[lug] Setting up failover in Linux?
nagler at bivio.biz
Mon Apr 30 16:12:26 MDT 2012
Hi Sean (again :-),
> I'm pretty sure that Amazon is not hyping Linux-HA, and I honestly can't
Nothing here says anything about how to build fault tolerant apps.
Moreover, some pretty important concepts are nowhere to be found on
aws.amazon.com (or their search is awful):
I could go on, but I hope you see what I mean.
> monkey" that goes around and kills components to ensure that the
> applications can withstand components failing through their design.
Would be interesting to see what happens when they do "kill 1". :)
While this is a good test, it's not what I'm after. I'm looking for
the system which can sustain a "yum update postgresql", have that stop
in the middle, and survive.
> I guess you're either going to have to trust my 17 years of doing HA
> deployments, or develop your own experience... :-)
Again, I'm not questioning your experience. What I'm asking for is
answers to my questions based on your experience taking into account
my experience. That's a tall order, I have to admit so I have to fill
in my experience in between your answers. Together, hopefully, we can
come up with a great answer.
> My point was that RAID handles it seamlessly, as if the hardware had not
> failed, without consideration for the lower levels. With Linux-HA systems,
> you have to design the applications and their start/stop to account for
> restarting as part of the failure recovery.
There should be a RAID for fault tolerance for people who manage state
carefully. One of the problems is that we have yet to implement
http://en.wikipedia.org/wiki/X/Open_XA in all databases including file
systems. We handle "start/stop" just fine. Within a request, we
handle all transaction state with ACIDly. However, once it hits the
disk, the transaction is not coordinated. What I'm looking for is for

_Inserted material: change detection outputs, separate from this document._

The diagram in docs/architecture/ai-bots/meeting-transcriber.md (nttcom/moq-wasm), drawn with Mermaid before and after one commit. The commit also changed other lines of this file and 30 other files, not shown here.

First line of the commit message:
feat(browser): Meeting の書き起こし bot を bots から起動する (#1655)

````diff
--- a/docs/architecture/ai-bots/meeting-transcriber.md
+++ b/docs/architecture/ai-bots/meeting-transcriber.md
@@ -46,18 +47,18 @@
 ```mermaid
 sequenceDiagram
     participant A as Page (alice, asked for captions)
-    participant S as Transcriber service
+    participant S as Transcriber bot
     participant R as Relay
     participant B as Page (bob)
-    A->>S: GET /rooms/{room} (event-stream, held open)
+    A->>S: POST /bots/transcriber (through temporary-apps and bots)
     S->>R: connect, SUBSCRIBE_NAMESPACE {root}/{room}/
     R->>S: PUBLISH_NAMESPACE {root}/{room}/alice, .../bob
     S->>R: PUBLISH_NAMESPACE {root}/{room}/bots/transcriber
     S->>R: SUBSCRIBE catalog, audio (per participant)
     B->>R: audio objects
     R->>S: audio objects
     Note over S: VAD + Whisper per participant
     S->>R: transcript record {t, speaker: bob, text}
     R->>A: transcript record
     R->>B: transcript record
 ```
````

Xapian, ZFS (if you insist), Postfix, and Posgres to all participate
in the transaction. The each have their own mechanisms for
transactions, but they don't have the hooks to coordinate across the
systems. Then I'd like the transaction manager (Pathway/TMF, Tuxedo,
IBM/ESA, whatever) to allow replays of the transactional state. It
doesn't have to be synchronous, rather it can be completely
asynchronous so the only price you pay in the replication is the
network and system latency. It is rather odd that nobody has done
this. Perhaps it could be a Summer of Code project. ;-)
>> out the network partition problem for 30 years, and dammit, I still
> Many systems do it via STONITH or Fencing.
This is voodoo at best. If the network is partitioned, you can't send
a message to the server to shutdown. The two nodes may be visible to
clients, but they may not be able to talk to each other. Or, the
primary may be isolated for a time, the secondary takes over, and the
primary comes back up. There have been some interesting AWS failures
due exactly to this behavior, except the primary came up as an
entirely different system. :)
> Actually, Tandem found that hardware was getting more reliable and that
> Non-Stop didn't make as much sense as it once did.
You might read the section about "TMF" for what I'm looking for, which
is still in use, and has been around since the 1980s.
> The additional
> complexity of Non-Stop introduced opportunities for operator error that
> weren't there in a more traditional system.
Hmmm... Not sure I heard that one. Operator error happens no matter
what. You don't need to do much to program NonStop in COBOL, for
example, because all variables are part of the transaction and all
servers are stateless.
> Linux-HA and DRBD do not solve that problem... They ensure that system
> failure is detected, resources are started/restarted whenever possible, and
> that data is replicated between hosts.
That, sadly, is the state of affairs from ISIS in the 1980s:
I think ISIS did a better job of this than other systems, but in the
end, ISIS was too complex.
There are plenty of simple systems like ZooKeeper, Arakoon, Chubby
(not OSS, sadly), and so on. They do a good job with small objects.
However, we allow customers to upload large data files (50mb is fairly
common), and we can't rely on a system with a maximum datum of 256kb.
It's frustrating that when you hear about BigTable, they are talking
about the number of rows, not the size of the data.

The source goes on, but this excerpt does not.